Special Dives & Events
Catching your dinner can be exciting and challenging. Like many places around the world, here in southern California, many scuba divers enjoy hunting. Responsible hunting means that you follow the laws and regulations of the local area. If you don't, you not only will be levied with heavy fines, confiscation of your dive gear and any catch, you may also be arrested. You also effect the environment that we all want to preserve whether you hunt or not.
Season: Recreational lobster season opens at 12:00:01 AM on the Saturday preceding the first Wednesday of October and closes at 12:00:00 PM (midnight) on the first Wednesday after the 15th of March.
** Saturday, October 1, 2016 through Wednesday, March 22, 2017
** Saturday, September 30, 2017 through Wednesday, March 21, 2018
How to Catch: take a California Lobster Hunter Specialty course.
Where do you find them: they can be shallow or deep or any where in between. Lobsters move depending on the time of year, the weather and if they are molting.

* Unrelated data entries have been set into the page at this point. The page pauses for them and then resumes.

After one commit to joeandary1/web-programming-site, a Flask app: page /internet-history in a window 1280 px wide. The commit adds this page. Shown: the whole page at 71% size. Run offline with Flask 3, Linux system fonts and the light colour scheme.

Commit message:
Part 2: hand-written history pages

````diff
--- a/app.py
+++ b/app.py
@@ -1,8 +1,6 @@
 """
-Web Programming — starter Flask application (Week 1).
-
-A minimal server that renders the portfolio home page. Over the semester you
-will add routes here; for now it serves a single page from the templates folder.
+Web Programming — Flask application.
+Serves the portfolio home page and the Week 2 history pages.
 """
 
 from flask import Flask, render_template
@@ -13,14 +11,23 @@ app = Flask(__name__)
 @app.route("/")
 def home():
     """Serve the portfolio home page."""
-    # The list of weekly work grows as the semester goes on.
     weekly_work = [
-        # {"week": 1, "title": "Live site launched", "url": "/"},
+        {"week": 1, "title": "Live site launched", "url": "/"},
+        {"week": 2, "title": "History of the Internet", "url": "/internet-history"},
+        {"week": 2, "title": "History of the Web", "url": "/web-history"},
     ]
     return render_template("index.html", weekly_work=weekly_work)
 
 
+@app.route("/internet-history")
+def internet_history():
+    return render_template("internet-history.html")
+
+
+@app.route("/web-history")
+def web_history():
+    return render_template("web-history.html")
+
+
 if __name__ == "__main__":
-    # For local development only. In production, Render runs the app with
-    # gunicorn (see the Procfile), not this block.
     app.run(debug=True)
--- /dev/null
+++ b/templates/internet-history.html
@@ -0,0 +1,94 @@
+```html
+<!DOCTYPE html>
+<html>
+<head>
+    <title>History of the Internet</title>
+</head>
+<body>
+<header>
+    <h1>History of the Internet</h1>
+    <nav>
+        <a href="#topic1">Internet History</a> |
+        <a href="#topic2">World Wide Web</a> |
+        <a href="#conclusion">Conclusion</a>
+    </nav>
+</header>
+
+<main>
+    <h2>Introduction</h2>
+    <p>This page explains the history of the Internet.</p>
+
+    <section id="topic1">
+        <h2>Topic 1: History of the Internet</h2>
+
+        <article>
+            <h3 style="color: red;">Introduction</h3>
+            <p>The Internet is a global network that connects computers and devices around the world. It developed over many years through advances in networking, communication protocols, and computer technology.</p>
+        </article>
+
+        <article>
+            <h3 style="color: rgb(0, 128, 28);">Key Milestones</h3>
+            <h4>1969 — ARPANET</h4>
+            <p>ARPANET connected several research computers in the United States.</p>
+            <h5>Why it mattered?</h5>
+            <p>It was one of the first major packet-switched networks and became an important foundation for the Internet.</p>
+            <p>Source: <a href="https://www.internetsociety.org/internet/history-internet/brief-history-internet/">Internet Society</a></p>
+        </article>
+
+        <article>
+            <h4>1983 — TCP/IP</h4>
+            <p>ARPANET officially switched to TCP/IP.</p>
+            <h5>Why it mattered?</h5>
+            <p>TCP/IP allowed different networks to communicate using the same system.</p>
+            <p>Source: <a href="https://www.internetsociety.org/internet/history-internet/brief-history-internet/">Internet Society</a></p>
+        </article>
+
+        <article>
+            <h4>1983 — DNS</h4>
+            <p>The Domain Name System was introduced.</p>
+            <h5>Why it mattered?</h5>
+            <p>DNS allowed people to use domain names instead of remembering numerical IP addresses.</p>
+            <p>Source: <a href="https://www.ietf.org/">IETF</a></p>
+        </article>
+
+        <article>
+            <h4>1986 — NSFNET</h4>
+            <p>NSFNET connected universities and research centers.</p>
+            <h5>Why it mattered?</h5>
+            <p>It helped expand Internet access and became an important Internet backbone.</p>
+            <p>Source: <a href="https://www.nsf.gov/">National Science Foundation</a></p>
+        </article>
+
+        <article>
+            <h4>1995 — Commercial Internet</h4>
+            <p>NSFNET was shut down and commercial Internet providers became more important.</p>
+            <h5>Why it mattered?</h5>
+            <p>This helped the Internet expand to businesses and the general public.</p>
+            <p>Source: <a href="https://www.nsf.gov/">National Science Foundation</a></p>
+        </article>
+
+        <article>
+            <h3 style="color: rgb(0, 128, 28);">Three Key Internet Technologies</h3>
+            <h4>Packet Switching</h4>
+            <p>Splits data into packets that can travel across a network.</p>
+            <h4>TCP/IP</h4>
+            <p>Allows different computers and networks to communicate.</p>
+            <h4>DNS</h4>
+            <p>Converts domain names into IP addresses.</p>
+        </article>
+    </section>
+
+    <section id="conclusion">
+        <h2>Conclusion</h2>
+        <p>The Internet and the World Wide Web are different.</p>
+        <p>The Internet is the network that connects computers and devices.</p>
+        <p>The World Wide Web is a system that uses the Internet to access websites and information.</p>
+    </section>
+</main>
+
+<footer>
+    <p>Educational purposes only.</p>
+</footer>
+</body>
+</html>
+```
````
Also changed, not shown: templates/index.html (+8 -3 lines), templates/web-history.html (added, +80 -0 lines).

What gear do I need to catch them: CA Fishing License and Lobster Report Card, lobster gauge, dive light(s), thick dive gloves and game bag and all the regular scuba gear.
How many can a diver catch: you may not land more than seven California spiny lobsters on any given day, and may not have more than seven in their possession at any time; this includes any at home in the freezer (bag and daily possession limit) According to Section 29.90(b) T14, CCR, the daily recreational bag limit is seven lobsters per person. Additionally, Section 1.17 states that no more than one daily bag limit may be taken or possessed by any one person unless otherwise authorized (see Declaration for Multi-Day Fishing Trip, Section 27.15 T14, CCR), regardless of whether they are fresh, frozen or otherwise preserved. This means that if you have a limit of seven lobsters at home, you cannot go out and get more lobsters until the first limit is disposed of in some way (eaten, given away, etc).
Did you know: The largest lobster recorded was caught off the coast of Nova Scotia, Canada, and weighed 44.4 lbs (20.14 kg); it was between 3 and 4 ft (0.9 to 1.2 m) long. Scientists think it was at least 100 years old.